## Problem to solve
Only the lines that contain the string "SyntheticEvent" belong in the answer; pull them from the records.

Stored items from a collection

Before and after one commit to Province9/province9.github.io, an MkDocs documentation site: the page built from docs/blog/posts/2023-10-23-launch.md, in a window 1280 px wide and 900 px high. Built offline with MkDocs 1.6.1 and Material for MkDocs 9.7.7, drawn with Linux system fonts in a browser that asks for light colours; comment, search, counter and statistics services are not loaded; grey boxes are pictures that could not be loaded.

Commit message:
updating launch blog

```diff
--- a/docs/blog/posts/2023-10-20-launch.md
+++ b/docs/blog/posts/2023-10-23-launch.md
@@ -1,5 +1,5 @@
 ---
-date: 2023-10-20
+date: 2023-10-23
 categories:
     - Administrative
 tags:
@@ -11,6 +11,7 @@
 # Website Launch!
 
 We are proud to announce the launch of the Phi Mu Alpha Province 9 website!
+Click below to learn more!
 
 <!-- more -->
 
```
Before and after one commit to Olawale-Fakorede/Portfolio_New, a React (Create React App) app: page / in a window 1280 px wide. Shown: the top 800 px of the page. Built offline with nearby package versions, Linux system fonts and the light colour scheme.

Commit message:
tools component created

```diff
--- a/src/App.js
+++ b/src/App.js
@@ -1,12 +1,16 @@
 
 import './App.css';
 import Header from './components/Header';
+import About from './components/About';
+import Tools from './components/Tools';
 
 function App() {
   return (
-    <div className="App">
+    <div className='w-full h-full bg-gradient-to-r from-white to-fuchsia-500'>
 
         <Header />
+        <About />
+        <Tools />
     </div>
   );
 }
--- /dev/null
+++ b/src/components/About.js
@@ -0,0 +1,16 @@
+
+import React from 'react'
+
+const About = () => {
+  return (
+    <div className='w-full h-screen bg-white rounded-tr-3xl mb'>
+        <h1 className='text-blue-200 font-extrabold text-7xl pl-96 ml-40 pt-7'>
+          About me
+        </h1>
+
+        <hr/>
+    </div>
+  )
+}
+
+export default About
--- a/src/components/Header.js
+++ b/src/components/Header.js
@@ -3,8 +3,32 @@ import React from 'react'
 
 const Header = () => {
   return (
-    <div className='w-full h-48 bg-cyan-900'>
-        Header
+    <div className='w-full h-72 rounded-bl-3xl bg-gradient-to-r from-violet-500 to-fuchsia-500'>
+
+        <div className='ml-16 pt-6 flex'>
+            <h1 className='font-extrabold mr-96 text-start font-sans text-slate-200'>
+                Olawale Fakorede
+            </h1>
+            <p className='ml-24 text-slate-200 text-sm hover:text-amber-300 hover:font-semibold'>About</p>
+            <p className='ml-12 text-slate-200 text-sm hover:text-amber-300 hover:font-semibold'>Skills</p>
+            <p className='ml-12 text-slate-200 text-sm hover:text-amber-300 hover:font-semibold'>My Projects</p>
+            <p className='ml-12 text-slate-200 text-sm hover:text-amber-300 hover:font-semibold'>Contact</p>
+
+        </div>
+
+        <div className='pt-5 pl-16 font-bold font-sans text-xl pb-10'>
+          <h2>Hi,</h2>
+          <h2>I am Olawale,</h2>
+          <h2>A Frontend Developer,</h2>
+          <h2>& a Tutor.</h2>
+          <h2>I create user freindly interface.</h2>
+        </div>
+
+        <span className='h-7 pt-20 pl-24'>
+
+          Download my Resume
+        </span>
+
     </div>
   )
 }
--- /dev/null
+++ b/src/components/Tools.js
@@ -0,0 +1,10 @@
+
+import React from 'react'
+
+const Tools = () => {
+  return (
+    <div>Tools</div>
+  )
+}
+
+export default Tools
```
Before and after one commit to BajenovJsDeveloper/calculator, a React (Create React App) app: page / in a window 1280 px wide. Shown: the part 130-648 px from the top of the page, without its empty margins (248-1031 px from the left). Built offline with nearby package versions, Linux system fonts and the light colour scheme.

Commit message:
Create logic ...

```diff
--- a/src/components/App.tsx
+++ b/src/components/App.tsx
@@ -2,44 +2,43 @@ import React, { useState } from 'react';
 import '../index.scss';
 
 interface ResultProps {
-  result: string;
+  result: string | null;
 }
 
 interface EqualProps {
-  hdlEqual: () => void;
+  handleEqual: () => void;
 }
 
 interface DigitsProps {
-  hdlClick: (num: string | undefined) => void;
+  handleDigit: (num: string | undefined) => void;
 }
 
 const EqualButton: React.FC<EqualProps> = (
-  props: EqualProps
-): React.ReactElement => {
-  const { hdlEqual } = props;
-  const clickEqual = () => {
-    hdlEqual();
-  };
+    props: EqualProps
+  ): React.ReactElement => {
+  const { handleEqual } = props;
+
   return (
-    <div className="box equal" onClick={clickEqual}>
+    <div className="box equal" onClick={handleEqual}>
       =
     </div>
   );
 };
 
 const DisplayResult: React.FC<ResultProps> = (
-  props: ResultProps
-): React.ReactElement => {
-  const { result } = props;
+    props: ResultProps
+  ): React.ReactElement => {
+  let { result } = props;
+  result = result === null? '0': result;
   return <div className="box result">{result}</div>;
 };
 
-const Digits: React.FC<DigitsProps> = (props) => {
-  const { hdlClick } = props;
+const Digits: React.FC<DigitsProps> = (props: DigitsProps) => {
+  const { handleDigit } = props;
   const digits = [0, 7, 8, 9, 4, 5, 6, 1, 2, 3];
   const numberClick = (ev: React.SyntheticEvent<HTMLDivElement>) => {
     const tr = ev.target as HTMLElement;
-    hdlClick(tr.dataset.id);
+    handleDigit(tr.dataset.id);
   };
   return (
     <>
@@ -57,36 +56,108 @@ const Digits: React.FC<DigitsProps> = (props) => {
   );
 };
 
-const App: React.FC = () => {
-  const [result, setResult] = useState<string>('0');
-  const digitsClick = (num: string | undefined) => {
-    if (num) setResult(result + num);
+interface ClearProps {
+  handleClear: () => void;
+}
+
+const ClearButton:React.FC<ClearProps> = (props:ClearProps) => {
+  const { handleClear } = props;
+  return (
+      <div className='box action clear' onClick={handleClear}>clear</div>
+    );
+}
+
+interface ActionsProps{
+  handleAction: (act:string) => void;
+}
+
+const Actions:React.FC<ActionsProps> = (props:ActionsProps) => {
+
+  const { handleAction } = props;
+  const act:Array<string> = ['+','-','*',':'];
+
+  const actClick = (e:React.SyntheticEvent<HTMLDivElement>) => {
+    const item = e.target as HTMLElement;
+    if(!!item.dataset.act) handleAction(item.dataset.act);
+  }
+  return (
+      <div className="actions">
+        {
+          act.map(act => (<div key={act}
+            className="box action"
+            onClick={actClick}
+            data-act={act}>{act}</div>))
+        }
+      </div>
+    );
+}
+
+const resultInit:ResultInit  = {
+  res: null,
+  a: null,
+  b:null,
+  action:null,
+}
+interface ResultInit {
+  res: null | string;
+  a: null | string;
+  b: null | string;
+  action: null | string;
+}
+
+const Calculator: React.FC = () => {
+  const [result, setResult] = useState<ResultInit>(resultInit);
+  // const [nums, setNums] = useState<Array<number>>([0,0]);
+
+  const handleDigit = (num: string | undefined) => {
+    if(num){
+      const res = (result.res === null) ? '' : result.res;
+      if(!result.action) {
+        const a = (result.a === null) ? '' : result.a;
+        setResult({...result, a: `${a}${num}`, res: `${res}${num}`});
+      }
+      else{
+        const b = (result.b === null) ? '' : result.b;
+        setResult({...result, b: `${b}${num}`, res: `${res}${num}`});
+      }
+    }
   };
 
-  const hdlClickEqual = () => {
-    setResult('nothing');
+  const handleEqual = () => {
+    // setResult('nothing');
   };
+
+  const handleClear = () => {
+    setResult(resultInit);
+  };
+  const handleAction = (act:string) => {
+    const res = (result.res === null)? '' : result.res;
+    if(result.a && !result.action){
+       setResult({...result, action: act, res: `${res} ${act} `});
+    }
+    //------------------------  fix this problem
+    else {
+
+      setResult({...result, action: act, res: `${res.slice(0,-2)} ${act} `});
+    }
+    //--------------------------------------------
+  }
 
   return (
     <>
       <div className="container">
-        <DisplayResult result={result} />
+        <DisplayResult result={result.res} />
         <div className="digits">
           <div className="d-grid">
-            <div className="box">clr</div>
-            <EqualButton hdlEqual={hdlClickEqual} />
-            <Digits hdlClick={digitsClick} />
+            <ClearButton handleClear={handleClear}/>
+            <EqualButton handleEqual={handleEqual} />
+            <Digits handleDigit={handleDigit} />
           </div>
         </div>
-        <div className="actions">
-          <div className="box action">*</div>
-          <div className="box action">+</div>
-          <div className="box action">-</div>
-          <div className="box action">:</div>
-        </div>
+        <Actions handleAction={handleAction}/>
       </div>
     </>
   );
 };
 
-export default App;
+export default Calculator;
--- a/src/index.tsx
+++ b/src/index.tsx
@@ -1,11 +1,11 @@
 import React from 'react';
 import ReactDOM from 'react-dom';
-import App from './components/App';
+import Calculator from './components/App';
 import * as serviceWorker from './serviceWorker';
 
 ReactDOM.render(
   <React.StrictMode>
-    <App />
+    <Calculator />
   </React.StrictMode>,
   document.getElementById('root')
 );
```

## Response to this task
   const numberClick = (ev: React.SyntheticEvent<HTMLDivElement>) => {
+  const actClick = (e:React.SyntheticEvent<HTMLDivElement>) => {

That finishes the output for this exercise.